They sought and procured an exemption for 18 months to enable them go into partnership with local producers. But two years after the expiration, of the exemption, they did not set up any production facilities and while they claim to have stopped its importation, we continue to see the brand of cube sugar in our markets.”
Nigeria discriminates against imported refined sugar to boost its local production in the country. Imported refined sugar faces a 35% tariff, while raw sugar to be refined locally faces a 5% tariff. Local refiners also get a 5-year tax break. This makes local brands more affordable and ultimately enjoy higher demand than the imported brands. Currently, a 500-gram pack of St Louis Sugar sells for N370, while a similar pack for Dangote sugar sells for N250. However, the locally made sugar is yet to enjoy the wide range of fame St Louis has garnered making it a threat to other competitors despite government policies at their advantage.
In an exclusive chat with Vanguard, Dangote’s Acting Group Managing Director, Abdullahi Sule, said: “We are more interested in large volume business. That is why we are not in that market. However, we have partners in the cube business that buy granulated sugar from us and cube them.

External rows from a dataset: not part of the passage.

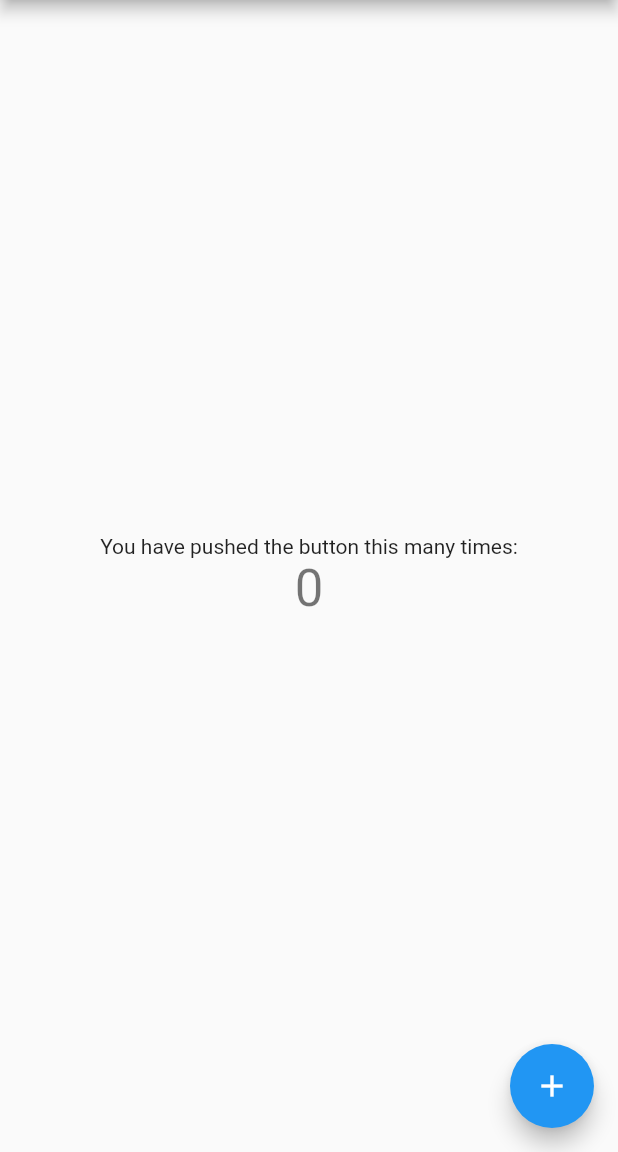
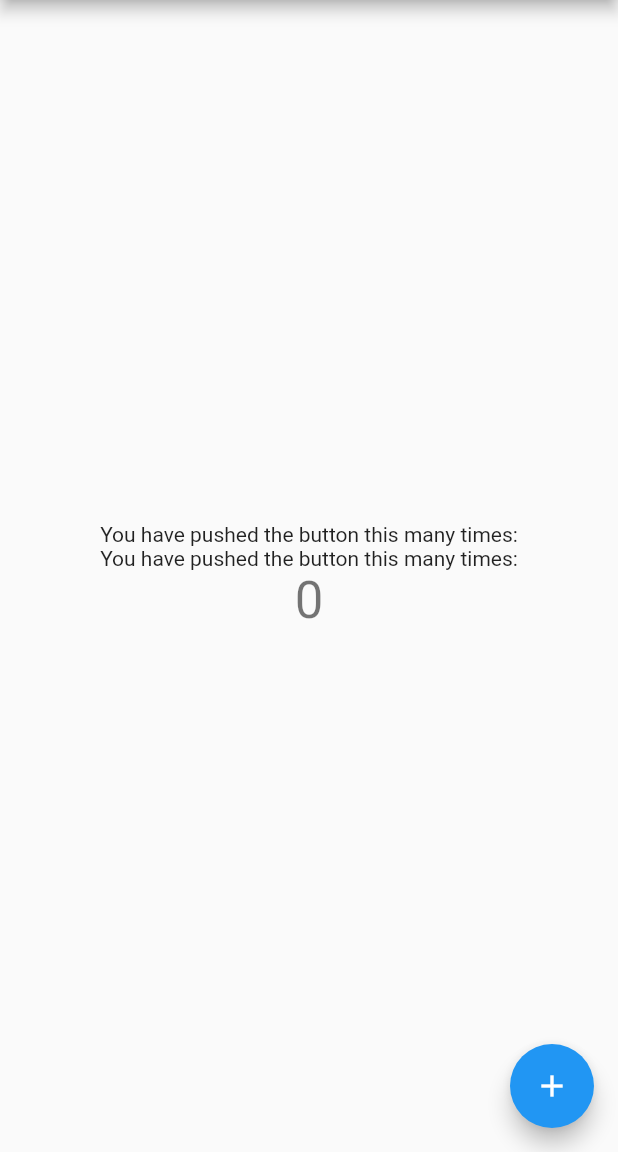
Before and after one commit to ranjit1997/test_no, a Flutter app: the screen it shows after launch, on a phone screen of 412 x 824 dp, the part 84-1236 px from its top. Run offline on Flutter 3.47's test engine with Material 2 defaults, Android fonts, the phone set to English and light mode, and no system bars.

Commit message:
Add One Child Text

```diff
--- a/lib/main.dart
+++ b/lib/main.dart
@@ -75,6 +75,7 @@ class _MyHomePageState extends State<MyHomePage> {
         // Center is a layout widget. It takes a single child and positions it
         // in the middle of the parent.
         child: Column(
+
           // Column is also a layout widget. It takes a list of children and
           // arranges them vertically. By default, it sizes itself to fit its
           // children horizontally, and tries to be as tall as its parent.
@@ -94,6 +95,9 @@ class _MyHomePageState extends State<MyHomePage> {
             Text(
               'You have pushed the button this many times:',
             ),
+             Text(
+              'You have pushed the button this many times:',
+            ),
             Text(
               '$_counter',
               style: Theme.of(context).textTheme.display1,
```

So, there are small companies that are doing that, and when you ask them, they will tell you clearly that it does not require a big amount of money.”
According to him, the cube sugar business in Nigeria is actually a small business segment as the volume is not more than 250,000 metric tonnes. “Even when St. Louis was allowed to bring its sugar into Nigeria, the maximum they were able to bring was about 200,000 metric tonnes out of the 1.5 million metric tonnes of sugar consumed in Nigeria.
So, the total cube sugar market in Nigeria is not more than 250,000 metric tonnes because even when St. Louis was bringing them in, there were one or two local companies that were also making their cubes. So, if you look at the total of what is consumed as cube sugar in Nigeria, it is not more than 250, 000 metric tonnes maximum in the country,” he said. The company has so far invested over N400 billion in sugar backward integration projects under the Nigeria Sugar Master Plan ((NSMP) being implemented by the National Sugar Development Council, to make the country self-sufficient in sugar production. A breakdown of the
A breakdown of the figure showed that the group is spending $450 million (about N166 billion) in an integrated sugar project in Niger State; a $700 million (about N217 billion) sugar project in Nasarawa state; and over N38 billion invested in Savannah Sugar Company Limited, it acquired from the Federal Government in 2003.
A Nairaland user, an online platform, where Nigerians share ideas, Mr Ayomide Biobaku said; St. Louis sugar’s market share is too big for a new sugar company to pose a serious threat. Nigerians trust the St. Louis sugar brand. It has passed through two generations. It is part of us and our culture. Little boys use the blue boxes of the sugar brand as goal posts when playing table football.
Shehu Sanni, a tea and noodles vendor in the suburb of Lagos, while responding to questions from our reporter said “For me, I use both Dangote and St Louis because some customers like cube sugar instead of the measured ones.
A shopping mall attendant, who pleaded anonymity said demand for “St Louis’ is always very high and still high in the market as I speak with you. It’s as if as if Nigerians cannot be separated from it and if you don’t have it, you may likely lose their loyalty, so we have to do all we can to ensure we have it stocked.”
With an obvious demand for cubes in the sugar market, it baffles us that Nigeria’s biggest sugar producer left a chunk of the market to other brands such as Dogans and Mc Nicholas, but both still cannot pull the strength of St Louis.